▶ Exercise goal: The records that follow are to be repeated in full, with no pictures retained.

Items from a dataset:
------------
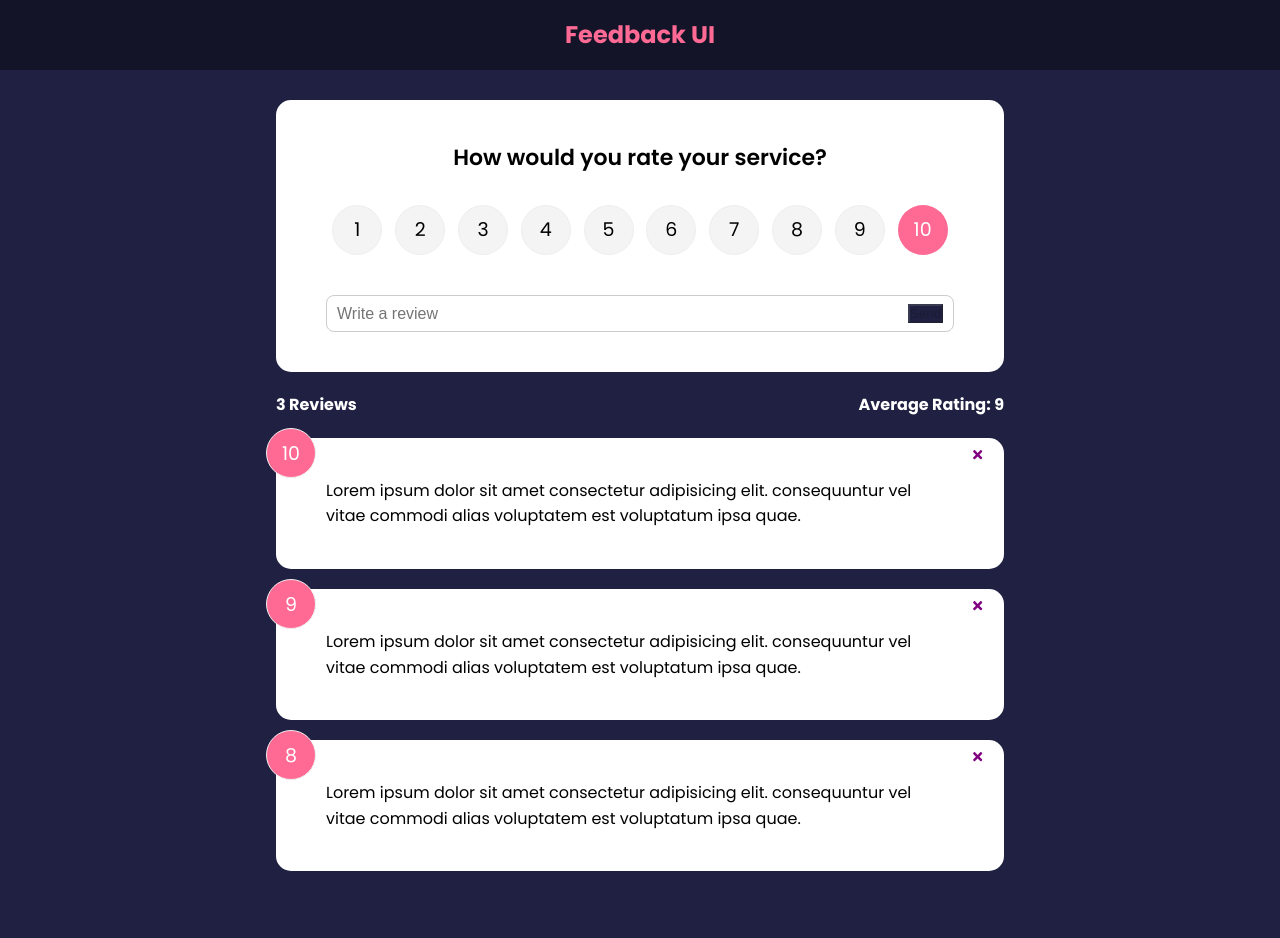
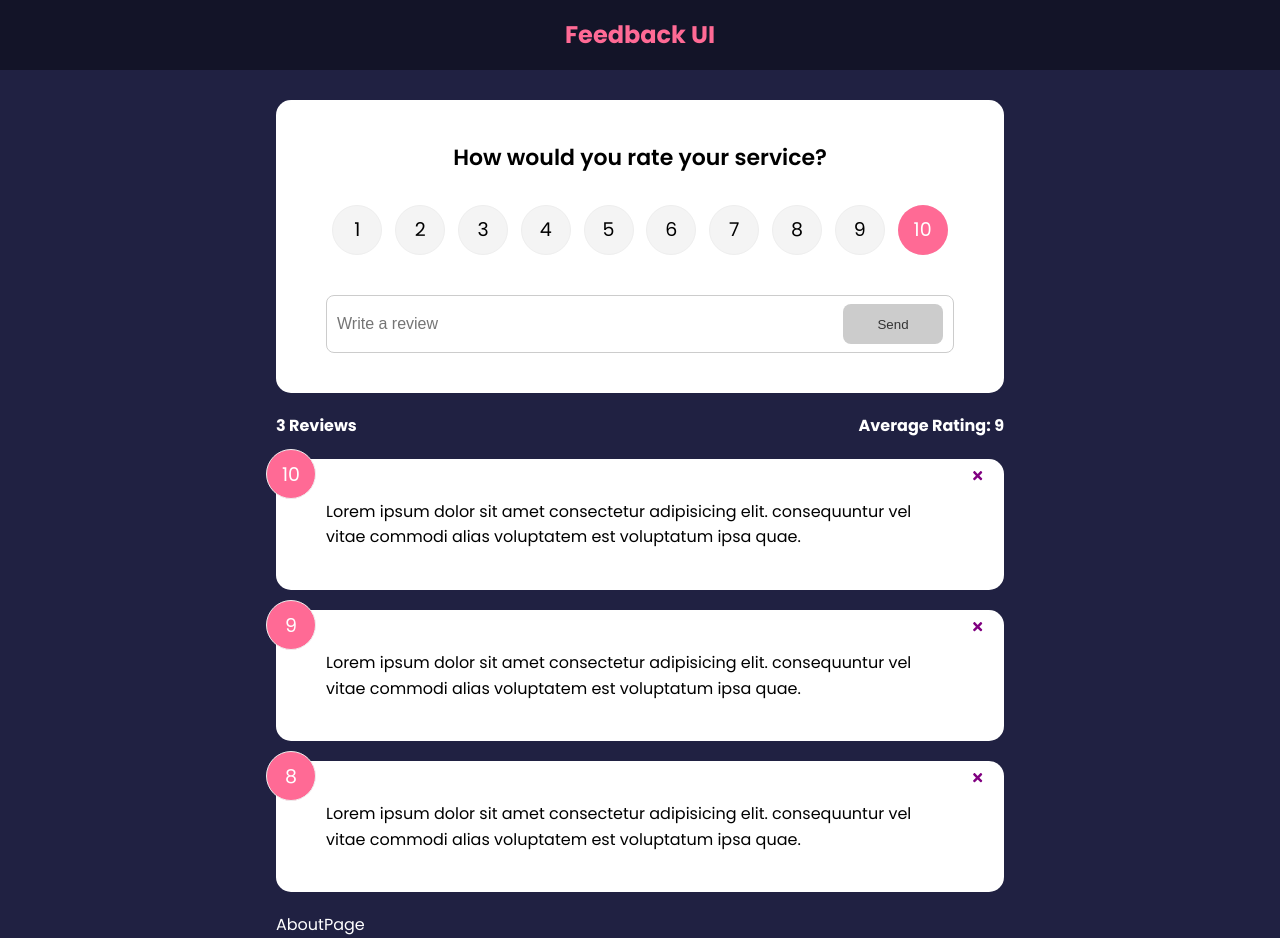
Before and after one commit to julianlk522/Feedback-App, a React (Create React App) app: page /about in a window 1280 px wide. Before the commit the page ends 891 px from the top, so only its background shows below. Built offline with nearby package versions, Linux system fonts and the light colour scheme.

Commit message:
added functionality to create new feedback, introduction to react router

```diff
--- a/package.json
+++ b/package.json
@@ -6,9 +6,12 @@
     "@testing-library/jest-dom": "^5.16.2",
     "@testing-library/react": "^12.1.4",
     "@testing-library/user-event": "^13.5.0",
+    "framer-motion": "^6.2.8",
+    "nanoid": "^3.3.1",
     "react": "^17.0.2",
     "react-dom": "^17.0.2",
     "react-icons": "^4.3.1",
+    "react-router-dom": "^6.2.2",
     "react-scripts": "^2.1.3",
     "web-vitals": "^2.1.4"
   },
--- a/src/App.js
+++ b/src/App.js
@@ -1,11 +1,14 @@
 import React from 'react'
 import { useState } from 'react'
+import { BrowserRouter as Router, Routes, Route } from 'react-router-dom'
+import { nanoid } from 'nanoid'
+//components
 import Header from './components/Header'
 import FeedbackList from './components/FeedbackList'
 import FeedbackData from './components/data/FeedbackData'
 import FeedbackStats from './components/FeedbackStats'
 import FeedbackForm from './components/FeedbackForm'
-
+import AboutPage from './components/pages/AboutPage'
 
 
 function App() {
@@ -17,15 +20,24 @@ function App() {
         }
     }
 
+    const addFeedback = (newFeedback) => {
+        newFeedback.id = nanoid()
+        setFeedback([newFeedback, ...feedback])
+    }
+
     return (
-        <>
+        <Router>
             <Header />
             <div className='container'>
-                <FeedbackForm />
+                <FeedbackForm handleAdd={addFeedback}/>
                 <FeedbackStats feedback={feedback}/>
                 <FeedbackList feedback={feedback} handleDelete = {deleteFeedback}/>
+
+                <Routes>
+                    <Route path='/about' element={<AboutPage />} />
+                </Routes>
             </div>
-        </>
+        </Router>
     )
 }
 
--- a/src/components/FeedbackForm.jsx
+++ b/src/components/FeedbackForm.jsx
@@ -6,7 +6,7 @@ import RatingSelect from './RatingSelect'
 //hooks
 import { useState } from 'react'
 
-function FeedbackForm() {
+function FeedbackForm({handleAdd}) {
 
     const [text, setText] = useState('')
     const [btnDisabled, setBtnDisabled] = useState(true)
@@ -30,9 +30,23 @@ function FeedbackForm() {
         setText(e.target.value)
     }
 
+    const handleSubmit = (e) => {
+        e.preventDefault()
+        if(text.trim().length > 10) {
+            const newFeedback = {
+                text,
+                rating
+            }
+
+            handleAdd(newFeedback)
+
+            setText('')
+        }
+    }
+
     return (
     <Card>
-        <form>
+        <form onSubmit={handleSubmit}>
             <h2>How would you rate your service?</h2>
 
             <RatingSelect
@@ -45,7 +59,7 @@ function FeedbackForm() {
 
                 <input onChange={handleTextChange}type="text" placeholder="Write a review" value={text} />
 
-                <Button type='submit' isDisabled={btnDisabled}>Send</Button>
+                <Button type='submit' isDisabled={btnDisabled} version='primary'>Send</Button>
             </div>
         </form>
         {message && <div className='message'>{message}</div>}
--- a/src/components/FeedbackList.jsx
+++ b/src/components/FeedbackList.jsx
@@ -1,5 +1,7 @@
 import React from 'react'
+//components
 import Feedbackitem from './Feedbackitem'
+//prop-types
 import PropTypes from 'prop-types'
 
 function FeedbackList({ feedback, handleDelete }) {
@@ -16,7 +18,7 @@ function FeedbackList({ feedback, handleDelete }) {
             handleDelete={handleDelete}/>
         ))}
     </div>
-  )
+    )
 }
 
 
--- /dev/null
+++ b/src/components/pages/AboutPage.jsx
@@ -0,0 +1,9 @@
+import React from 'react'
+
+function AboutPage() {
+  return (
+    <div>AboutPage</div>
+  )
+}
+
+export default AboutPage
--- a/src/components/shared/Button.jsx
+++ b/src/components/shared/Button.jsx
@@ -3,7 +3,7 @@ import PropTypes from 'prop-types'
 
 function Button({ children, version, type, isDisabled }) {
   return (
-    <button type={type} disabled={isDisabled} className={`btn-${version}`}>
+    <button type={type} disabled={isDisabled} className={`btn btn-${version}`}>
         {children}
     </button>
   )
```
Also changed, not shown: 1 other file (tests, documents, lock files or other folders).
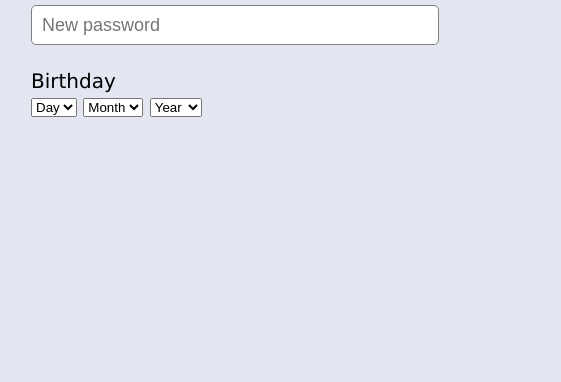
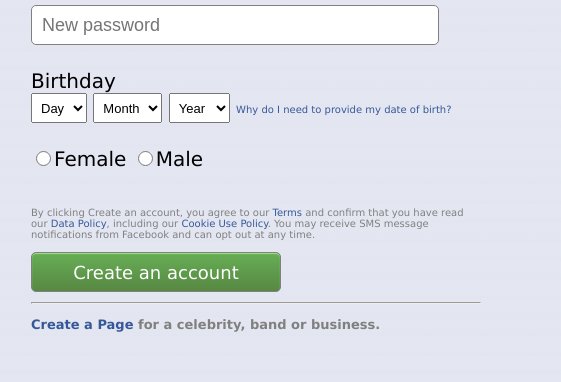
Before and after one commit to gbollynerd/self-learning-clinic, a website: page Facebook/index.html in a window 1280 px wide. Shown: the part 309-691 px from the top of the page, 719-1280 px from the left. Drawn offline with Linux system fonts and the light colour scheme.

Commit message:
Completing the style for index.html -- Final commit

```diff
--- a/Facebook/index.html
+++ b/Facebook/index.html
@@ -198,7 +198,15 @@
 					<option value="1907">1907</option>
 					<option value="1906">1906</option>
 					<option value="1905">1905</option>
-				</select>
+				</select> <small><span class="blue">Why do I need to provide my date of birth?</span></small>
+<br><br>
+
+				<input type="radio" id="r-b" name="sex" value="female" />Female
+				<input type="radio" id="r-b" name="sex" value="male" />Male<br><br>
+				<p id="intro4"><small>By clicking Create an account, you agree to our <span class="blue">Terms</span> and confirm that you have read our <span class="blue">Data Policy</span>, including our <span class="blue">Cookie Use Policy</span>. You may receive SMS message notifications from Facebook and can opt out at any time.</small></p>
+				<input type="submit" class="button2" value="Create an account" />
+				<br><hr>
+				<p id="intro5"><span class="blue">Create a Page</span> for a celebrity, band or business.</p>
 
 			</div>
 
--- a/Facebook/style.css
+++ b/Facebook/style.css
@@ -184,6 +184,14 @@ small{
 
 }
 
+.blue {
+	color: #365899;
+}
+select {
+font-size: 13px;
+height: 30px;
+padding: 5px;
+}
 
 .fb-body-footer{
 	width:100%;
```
------------
▶ Your response:
Before and after one commit to julianlk522/Feedback-App, a React (Create React App) app: page /about in a window 1280 px wide. Before the commit the page ends 891 px from the top, so only its background shows below. Built offline with nearby package versions, Linux system fonts and the light colour scheme.

Commit message:
added functionality to create new feedback, introduction to react router

```diff
--- a/package.json
+++ b/package.json
@@ -6,9 +6,12 @@
     "@testing-library/jest-dom": "^5.16.2",
     "@testing-library/react": "^12.1.4",
     "@testing-library/user-event": "^13.5.0",
+    "framer-motion": "^6.2.8",
+    "nanoid": "^3.3.1",
     "react": "^17.0.2",
     "react-dom": "^17.0.2",
     "react-icons": "^4.3.1",
+    "react-router-dom": "^6.2.2",
     "react-scripts": "^2.1.3",
     "web-vitals": "^2.1.4"
   },
--- a/src/App.js
+++ b/src/App.js
@@ -1,11 +1,14 @@
 import React from 'react'
 import { useState } from 'react'
+import { BrowserRouter as Router, Routes, Route } from 'react-router-dom'
+import { nanoid } from 'nanoid'
+//components
 import Header from './components/Header'
 import FeedbackList from './components/FeedbackList'
 import FeedbackData from './components/data/FeedbackData'
 import FeedbackStats from './components/FeedbackStats'
 import FeedbackForm from './components/FeedbackForm'
-
+import AboutPage from './components/pages/AboutPage'
 
 
 function App() {
@@ -17,15 +20,24 @@ function App() {
         }
     }
 
+    const addFeedback = (newFeedback) => {
+        newFeedback.id = nanoid()
+        setFeedback([newFeedback, ...feedback])
+    }
+
     return (
-        <>
+        <Router>
             <Header />
             <div className='container'>
-                <FeedbackForm />
+                <FeedbackForm handleAdd={addFeedback}/>
                 <FeedbackStats feedback={feedback}/>
                 <FeedbackList feedback={feedback} handleDelete = {deleteFeedback}/>
+
+                <Routes>
+                    <Route path='/about' element={<AboutPage />} />
+                </Routes>
             </div>
-        </>
+        </Router>
     )
 }
 
--- a/src/components/FeedbackForm.jsx
+++ b/src/components/FeedbackForm.jsx
@@ -6,7 +6,7 @@ import RatingSelect from './RatingSelect'
 //hooks
 import { useState } from 'react'
 
-function FeedbackForm() {
+function FeedbackForm({handleAdd}) {
 
     const [text, setText] = useState('')
     const [btnDisabled, setBtnDisabled] = useState(true)
@@ -30,9 +30,23 @@ function FeedbackForm() {
         setText(e.target.value)
     }
 
+    const handleSubmit = (e) => {
+        e.preventDefault()
+        if(text.trim().length > 10) {
+            const newFeedback = {
+                text,
+                rating
+            }
+
+            handleAdd(newFeedback)
+
+            setText('')
+        }
+    }
+
     return (
     <Card>
-        <form>
+        <form onSubmit={handleSubmit}>
             <h2>How would you rate your service?</h2>
 
             <RatingSelect
@@ -45,7 +59,7 @@ function FeedbackForm() {
 
                 <input onChange={handleTextChange}type="text" placeholder="Write a review" value={text} />
 
-                <Button type='submit' isDisabled={btnDisabled}>Send</Button>
+                <Button type='submit' isDisabled={btnDisabled} version='primary'>Send</Button>
             </div>
         </form>
         {message && <div className='message'>{message}</div>}
--- a/src/components/FeedbackList.jsx
+++ b/src/components/FeedbackList.jsx
@@ -1,5 +1,7 @@
 import React from 'react'
+//components
 import Feedbackitem from './Feedbackitem'
+//prop-types
 import PropTypes from 'prop-types'
 
 function FeedbackList({ feedback, handleDelete }) {
@@ -16,7 +18,7 @@ function FeedbackList({ feedback, handleDelete }) {
             handleDelete={handleDelete}/>
         ))}
     </div>
-  )
+    )
 }
 
 
--- /dev/null
+++ b/src/components/pages/AboutPage.jsx
@@ -0,0 +1,9 @@
+import React from 'react'
+
+function AboutPage() {
+  return (
+    <div>AboutPage</div>
+  )
+}
+
+export default AboutPage
--- a/src/components/shared/Button.jsx
+++ b/src/components/shared/Button.jsx
@@ -3,7 +3,7 @@ import PropTypes from 'prop-types'
 
 function Button({ children, version, type, isDisabled }) {
   return (
-    <button type={type} disabled={isDisabled} className={`btn-${version}`}>
+    <button type={type} disabled={isDisabled} className={`btn btn-${version}`}>
         {children}
     </button>
   )
```
Also changed, not shown: 1 other file (tests, documents, lock files or other folders).
Before and after one commit to gbollynerd/self-learning-clinic, a website: page Facebook/index.html in a window 1280 px wide. Shown: the part 309-691 px from the top of the page, 719-1280 px from the left. Drawn offline with Linux system fonts and the light colour scheme.

Commit message:
Completing the style for index.html -- Final commit

```diff
--- a/Facebook/index.html
+++ b/Facebook/index.html
@@ -198,7 +198,15 @@
 					<option value="1907">1907</option>
 					<option value="1906">1906</option>
 					<option value="1905">1905</option>
-				</select>
+				</select> <small><span class="blue">Why do I need to provide my date of birth?</span></small>
+<br><br>
+
+				<input type="radio" id="r-b" name="sex" value="female" />Female
+				<input type="radio" id="r-b" name="sex" value="male" />Male<br><br>
+				<p id="intro4"><small>By clicking Create an account, you agree to our <span class="blue">Terms</span> and confirm that you have read our <span class="blue">Data Policy</span>, including our <span class="blue">Cookie Use Policy</span>. You may receive SMS message notifications from Facebook and can opt out at any time.</small></p>
+				<input type="submit" class="button2" value="Create an account" />
+				<br><hr>
+				<p id="intro5"><span class="blue">Create a Page</span> for a celebrity, band or business.</p>
 
 			</div>
 
--- a/Facebook/style.css
+++ b/Facebook/style.css
@@ -184,6 +184,14 @@ small{
 
 }
 
+.blue {
+	color: #365899;
+}
+select {
+font-size: 13px;
+height: 30px;
+padding: 5px;
+}
 
 .fb-body-footer{
 	width:100%;
```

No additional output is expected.